— Source data —
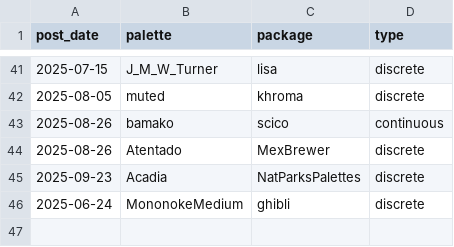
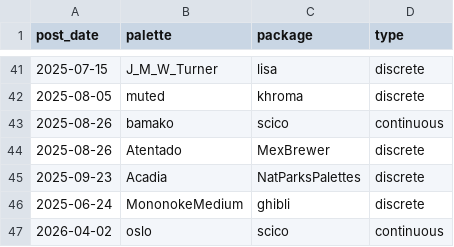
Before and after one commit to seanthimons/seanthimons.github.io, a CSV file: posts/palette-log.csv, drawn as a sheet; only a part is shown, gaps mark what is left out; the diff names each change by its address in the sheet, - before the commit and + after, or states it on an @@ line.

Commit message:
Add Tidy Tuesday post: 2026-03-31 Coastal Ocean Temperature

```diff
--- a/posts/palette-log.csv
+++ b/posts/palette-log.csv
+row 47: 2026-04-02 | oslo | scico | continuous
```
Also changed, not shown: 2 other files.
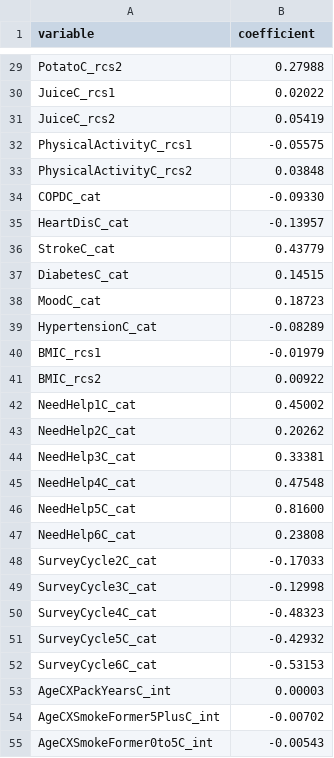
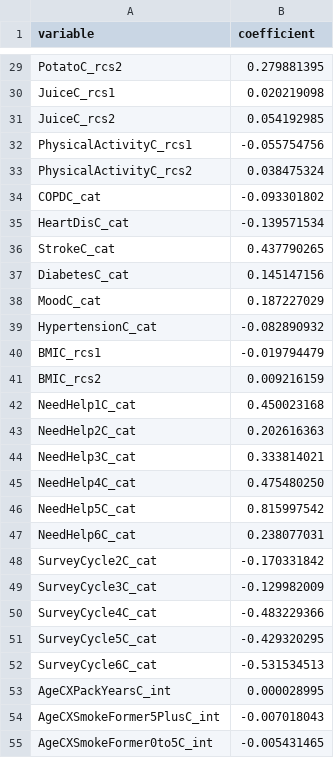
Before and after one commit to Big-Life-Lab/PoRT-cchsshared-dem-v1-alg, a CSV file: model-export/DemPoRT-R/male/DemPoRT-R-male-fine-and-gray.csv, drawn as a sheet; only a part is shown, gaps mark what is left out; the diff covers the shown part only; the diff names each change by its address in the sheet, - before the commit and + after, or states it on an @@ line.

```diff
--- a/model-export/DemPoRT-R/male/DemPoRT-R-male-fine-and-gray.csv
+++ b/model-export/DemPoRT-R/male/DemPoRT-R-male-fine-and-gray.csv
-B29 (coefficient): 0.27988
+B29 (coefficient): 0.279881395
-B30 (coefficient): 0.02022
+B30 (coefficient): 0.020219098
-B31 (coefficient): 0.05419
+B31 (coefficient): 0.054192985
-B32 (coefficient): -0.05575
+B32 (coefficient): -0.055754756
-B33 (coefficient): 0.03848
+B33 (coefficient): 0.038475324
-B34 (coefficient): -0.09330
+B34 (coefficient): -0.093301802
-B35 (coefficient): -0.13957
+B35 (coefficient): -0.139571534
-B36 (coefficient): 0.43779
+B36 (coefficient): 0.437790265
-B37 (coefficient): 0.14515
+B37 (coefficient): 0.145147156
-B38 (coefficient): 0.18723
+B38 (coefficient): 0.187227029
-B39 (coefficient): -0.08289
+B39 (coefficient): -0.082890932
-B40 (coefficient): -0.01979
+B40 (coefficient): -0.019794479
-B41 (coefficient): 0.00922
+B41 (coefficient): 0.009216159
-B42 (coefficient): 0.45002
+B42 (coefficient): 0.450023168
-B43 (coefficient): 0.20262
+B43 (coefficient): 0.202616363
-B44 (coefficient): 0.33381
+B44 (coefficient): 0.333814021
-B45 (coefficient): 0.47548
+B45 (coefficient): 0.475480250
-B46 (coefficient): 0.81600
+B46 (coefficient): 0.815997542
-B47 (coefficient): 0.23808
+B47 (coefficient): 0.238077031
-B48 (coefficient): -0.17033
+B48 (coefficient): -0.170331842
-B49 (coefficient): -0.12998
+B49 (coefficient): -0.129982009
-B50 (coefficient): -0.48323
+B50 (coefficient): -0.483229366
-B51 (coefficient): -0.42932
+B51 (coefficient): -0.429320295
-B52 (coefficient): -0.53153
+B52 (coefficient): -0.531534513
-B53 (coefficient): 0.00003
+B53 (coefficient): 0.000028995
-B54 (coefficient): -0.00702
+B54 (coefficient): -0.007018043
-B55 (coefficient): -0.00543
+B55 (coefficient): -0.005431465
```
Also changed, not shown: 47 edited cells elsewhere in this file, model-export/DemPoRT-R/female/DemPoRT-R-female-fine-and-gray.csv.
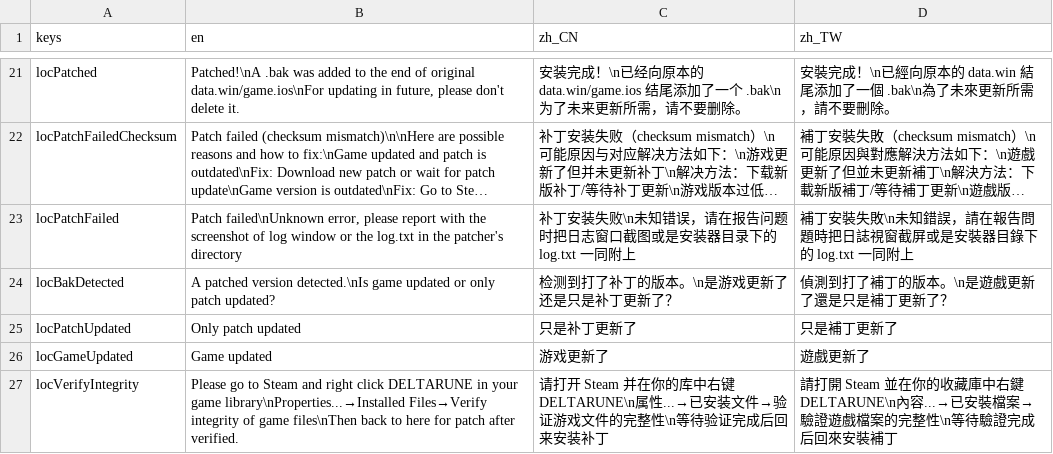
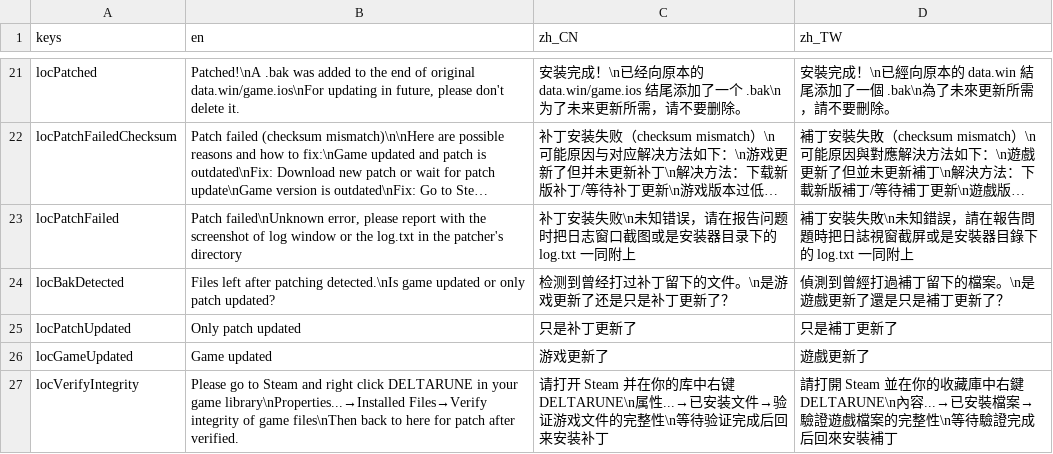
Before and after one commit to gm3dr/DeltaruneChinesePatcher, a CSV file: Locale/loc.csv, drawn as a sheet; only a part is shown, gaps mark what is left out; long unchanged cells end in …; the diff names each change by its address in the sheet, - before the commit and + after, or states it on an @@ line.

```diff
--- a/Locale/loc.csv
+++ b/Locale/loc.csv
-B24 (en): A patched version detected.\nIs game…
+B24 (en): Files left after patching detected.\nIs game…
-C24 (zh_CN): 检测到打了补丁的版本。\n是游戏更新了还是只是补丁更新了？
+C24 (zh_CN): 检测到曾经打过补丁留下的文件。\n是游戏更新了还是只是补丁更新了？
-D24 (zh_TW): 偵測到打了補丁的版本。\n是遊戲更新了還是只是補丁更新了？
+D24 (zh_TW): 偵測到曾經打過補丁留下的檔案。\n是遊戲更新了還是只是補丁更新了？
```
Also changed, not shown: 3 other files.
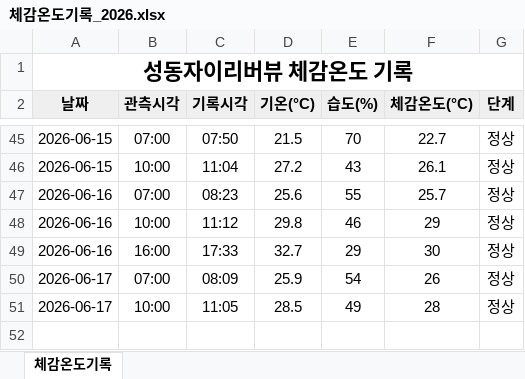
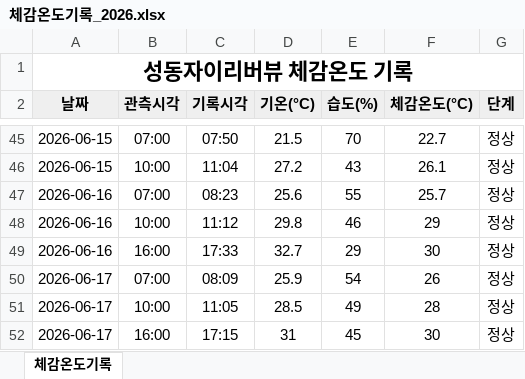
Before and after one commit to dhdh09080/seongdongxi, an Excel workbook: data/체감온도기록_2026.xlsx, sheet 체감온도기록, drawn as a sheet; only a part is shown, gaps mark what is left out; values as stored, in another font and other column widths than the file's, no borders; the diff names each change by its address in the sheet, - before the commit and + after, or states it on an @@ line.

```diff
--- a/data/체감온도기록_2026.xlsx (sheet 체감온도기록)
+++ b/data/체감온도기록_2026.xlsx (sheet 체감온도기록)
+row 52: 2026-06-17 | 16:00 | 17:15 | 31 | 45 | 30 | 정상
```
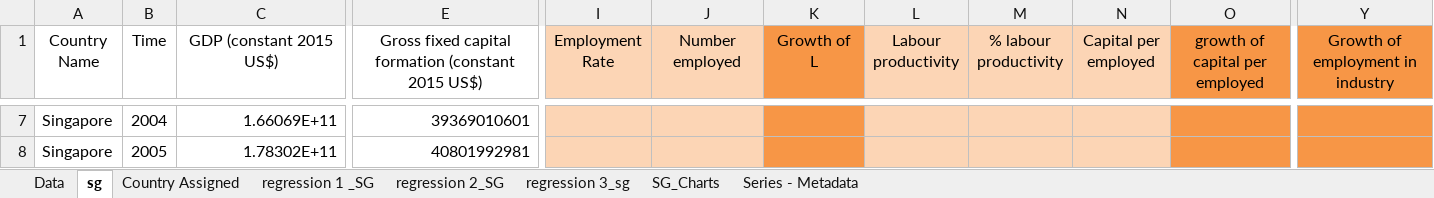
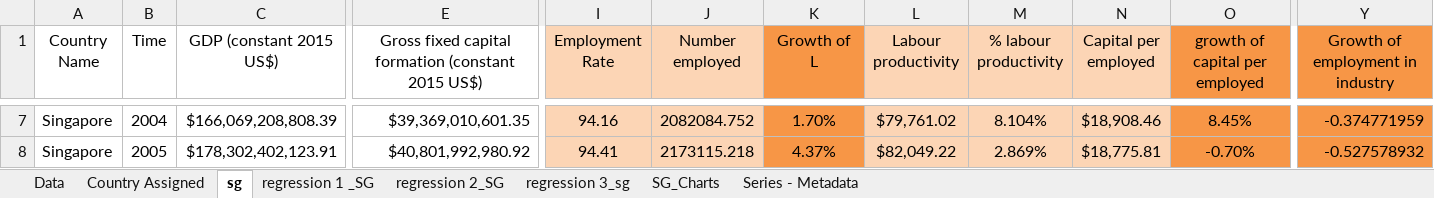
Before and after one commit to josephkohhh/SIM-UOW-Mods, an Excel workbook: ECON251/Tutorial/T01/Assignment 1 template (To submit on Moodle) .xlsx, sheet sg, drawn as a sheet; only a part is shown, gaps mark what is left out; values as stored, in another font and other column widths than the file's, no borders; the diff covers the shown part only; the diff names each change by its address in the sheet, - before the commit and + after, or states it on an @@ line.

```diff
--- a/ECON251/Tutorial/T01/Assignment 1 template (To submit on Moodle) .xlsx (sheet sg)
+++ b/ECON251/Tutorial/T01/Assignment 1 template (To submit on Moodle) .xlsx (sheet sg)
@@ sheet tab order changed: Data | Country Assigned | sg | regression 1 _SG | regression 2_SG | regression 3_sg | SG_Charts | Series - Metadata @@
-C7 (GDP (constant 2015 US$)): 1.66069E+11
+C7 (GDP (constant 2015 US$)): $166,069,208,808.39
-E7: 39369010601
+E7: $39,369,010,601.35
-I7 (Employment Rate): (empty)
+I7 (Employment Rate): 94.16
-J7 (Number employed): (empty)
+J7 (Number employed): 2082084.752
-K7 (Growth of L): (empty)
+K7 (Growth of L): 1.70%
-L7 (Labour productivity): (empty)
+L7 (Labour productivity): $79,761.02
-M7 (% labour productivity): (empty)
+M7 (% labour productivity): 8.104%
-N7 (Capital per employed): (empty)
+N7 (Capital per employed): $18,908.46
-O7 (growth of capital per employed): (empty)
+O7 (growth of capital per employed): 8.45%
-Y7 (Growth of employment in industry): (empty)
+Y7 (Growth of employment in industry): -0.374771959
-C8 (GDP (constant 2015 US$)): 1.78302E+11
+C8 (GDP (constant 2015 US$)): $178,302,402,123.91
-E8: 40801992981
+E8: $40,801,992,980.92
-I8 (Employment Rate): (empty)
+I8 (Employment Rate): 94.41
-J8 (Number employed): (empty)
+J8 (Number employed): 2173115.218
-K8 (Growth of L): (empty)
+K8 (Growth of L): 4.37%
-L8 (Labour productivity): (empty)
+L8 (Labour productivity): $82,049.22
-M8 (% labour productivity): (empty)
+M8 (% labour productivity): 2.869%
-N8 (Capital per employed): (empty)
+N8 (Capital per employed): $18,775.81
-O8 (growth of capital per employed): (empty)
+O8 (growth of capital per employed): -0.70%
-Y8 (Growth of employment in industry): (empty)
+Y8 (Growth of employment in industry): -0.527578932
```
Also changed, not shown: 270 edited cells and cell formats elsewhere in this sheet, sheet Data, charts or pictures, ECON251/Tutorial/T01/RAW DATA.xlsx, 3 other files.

— Task to complete —
Go through the entries and retype them exactly, except for the images.

— Solution for this problem —
Before and after one commit to seanthimons/seanthimons.github.io, a CSV file: posts/palette-log.csv, drawn as a sheet; only a part is shown, gaps mark what is left out; the diff names each change by its address in the sheet, - before the commit and + after, or states it on an @@ line.

Commit message:
Add Tidy Tuesday post: 2026-03-31 Coastal Ocean Temperature

```diff
--- a/posts/palette-log.csv
+++ b/posts/palette-log.csv
+row 47: 2026-04-02 | oslo | scico | continuous
```
Also changed, not shown: 2 other files.
Before and after one commit to Big-Life-Lab/PoRT-cchsshared-dem-v1-alg, a CSV file: model-export/DemPoRT-R/male/DemPoRT-R-male-fine-and-gray.csv, drawn as a sheet; only a part is shown, gaps mark what is left out; the diff covers the shown part only; the diff names each change by its address in the sheet, - before the commit and + after, or states it on an @@ line.

```diff
--- a/model-export/DemPoRT-R/male/DemPoRT-R-male-fine-and-gray.csv
+++ b/model-export/DemPoRT-R/male/DemPoRT-R-male-fine-and-gray.csv
-B29 (coefficient): 0.27988
+B29 (coefficient): 0.279881395
-B30 (coefficient): 0.02022
+B30 (coefficient): 0.020219098
-B31 (coefficient): 0.05419
+B31 (coefficient): 0.054192985
-B32 (coefficient): -0.05575
+B32 (coefficient): -0.055754756
-B33 (coefficient): 0.03848
+B33 (coefficient): 0.038475324
-B34 (coefficient): -0.09330
+B34 (coefficient): -0.093301802
-B35 (coefficient): -0.13957
+B35 (coefficient): -0.139571534
-B36 (coefficient): 0.43779
+B36 (coefficient): 0.437790265
-B37 (coefficient): 0.14515
+B37 (coefficient): 0.145147156
-B38 (coefficient): 0.18723
+B38 (coefficient): 0.187227029
-B39 (coefficient): -0.08289
+B39 (coefficient): -0.082890932
-B40 (coefficient): -0.01979
+B40 (coefficient): -0.019794479
-B41 (coefficient): 0.00922
+B41 (coefficient): 0.009216159
-B42 (coefficient): 0.45002
+B42 (coefficient): 0.450023168
-B43 (coefficient): 0.20262
+B43 (coefficient): 0.202616363
-B44 (coefficient): 0.33381
+B44 (coefficient): 0.333814021
-B45 (coefficient): 0.47548
+B45 (coefficient): 0.475480250
-B46 (coefficient): 0.81600
+B46 (coefficient): 0.815997542
-B47 (coefficient): 0.23808
+B47 (coefficient): 0.238077031
-B48 (coefficient): -0.17033
+B48 (coefficient): -0.170331842
-B49 (coefficient): -0.12998
+B49 (coefficient): -0.129982009
-B50 (coefficient): -0.48323
+B50 (coefficient): -0.483229366
-B51 (coefficient): -0.42932
+B51 (coefficient): -0.429320295
-B52 (coefficient): -0.53153
+B52 (coefficient): -0.531534513
-B53 (coefficient): 0.00003
+B53 (coefficient): 0.000028995
-B54 (coefficient): -0.00702
+B54 (coefficient): -0.007018043
-B55 (coefficient): -0.00543
+B55 (coefficient): -0.005431465
```
Also changed, not shown: 47 edited cells elsewhere in this file, model-export/DemPoRT-R/female/DemPoRT-R-female-fine-and-gray.csv.
Before and after one commit to gm3dr/DeltaruneChinesePatcher, a CSV file: Locale/loc.csv, drawn as a sheet; only a part is shown, gaps mark what is left out; long unchanged cells end in …; the diff names each change by its address in the sheet, - before the commit and + after, or states it on an @@ line.

```diff
--- a/Locale/loc.csv
+++ b/Locale/loc.csv
-B24 (en): A patched version detected.\nIs game…
+B24 (en): Files left after patching detected.\nIs game…
-C24 (zh_CN): 检测到打了补丁的版本。\n是游戏更新了还是只是补丁更新了？
+C24 (zh_CN): 检测到曾经打过补丁留下的文件。\n是游戏更新了还是只是补丁更新了？
-D24 (zh_TW): 偵測到打了補丁的版本。\n是遊戲更新了還是只是補丁更新了？
+D24 (zh_TW): 偵測到曾經打過補丁留下的檔案。\n是遊戲更新了還是只是補丁更新了？
```
Also changed, not shown: 3 other files.
Before and after one commit to dhdh09080/seongdongxi, an Excel workbook: data/체감온도기록_2026.xlsx, sheet 체감온도기록, drawn as a sheet; only a part is shown, gaps mark what is left out; values as stored, in another font and other column widths than the file's, no borders; the diff names each change by its address in the sheet, - before the commit and + after, or states it on an @@ line.

```diff
--- a/data/체감온도기록_2026.xlsx (sheet 체감온도기록)
+++ b/data/체감온도기록_2026.xlsx (sheet 체감온도기록)
+row 52: 2026-06-17 | 16:00 | 17:15 | 31 | 45 | 30 | 정상
```
Before and after one commit to josephkohhh/SIM-UOW-Mods, an Excel workbook: ECON251/Tutorial/T01/Assignment 1 template (To submit on Moodle) .xlsx, sheet sg, drawn as a sheet; only a part is shown, gaps mark what is left out; values as stored, in another font and other column widths than the file's, no borders; the diff covers the shown part only; the diff names each change by its address in the sheet, - before the commit and + after, or states it on an @@ line.

```diff
--- a/ECON251/Tutorial/T01/Assignment 1 template (To submit on Moodle) .xlsx (sheet sg)
+++ b/ECON251/Tutorial/T01/Assignment 1 template (To submit on Moodle) .xlsx (sheet sg)
@@ sheet tab order changed: Data | Country Assigned | sg | regression 1 _SG | regression 2_SG | regression 3_sg | SG_Charts | Series - Metadata @@
-C7 (GDP (constant 2015 US$)): 1.66069E+11
+C7 (GDP (constant 2015 US$)): $166,069,208,808.39
-E7: 39369010601
+E7: $39,369,010,601.35
-I7 (Employment Rate): (empty)
+I7 (Employment Rate): 94.16
-J7 (Number employed): (empty)
+J7 (Number employed): 2082084.752
-K7 (Growth of L): (empty)
+K7 (Growth of L): 1.70%
-L7 (Labour productivity): (empty)
+L7 (Labour productivity): $79,761.02
-M7 (% labour productivity): (empty)
+M7 (% labour productivity): 8.104%
-N7 (Capital per employed): (empty)
+N7 (Capital per employed): $18,908.46
-O7 (growth of capital per employed): (empty)
+O7 (growth of capital per employed): 8.45%
-Y7 (Growth of employment in industry): (empty)
+Y7 (Growth of employment in industry): -0.374771959
-C8 (GDP (constant 2015 US$)): 1.78302E+11
+C8 (GDP (constant 2015 US$)): $178,302,402,123.91
-E8: 40801992981
+E8: $40,801,992,980.92
-I8 (Employment Rate): (empty)
+I8 (Employment Rate): 94.41
-J8 (Number employed): (empty)
+J8 (Number employed): 2173115.218
-K8 (Growth of L): (empty)
+K8 (Growth of L): 4.37%
-L8 (Labour productivity): (empty)
+L8 (Labour productivity): $82,049.22
-M8 (% labour productivity): (empty)
+M8 (% labour productivity): 2.869%
-N8 (Capital per employed): (empty)
+N8 (Capital per employed): $18,775.81
-O8 (growth of capital per employed): (empty)
+O8 (growth of capital per employed): -0.70%
-Y8 (Growth of employment in industry): (empty)
+Y8 (Growth of employment in industry): -0.527578932
```
Also changed, not shown: 270 edited cells and cell formats elsewhere in this sheet, sheet Data, charts or pictures, ECON251/Tutorial/T01/RAW DATA.xlsx, 3 other files.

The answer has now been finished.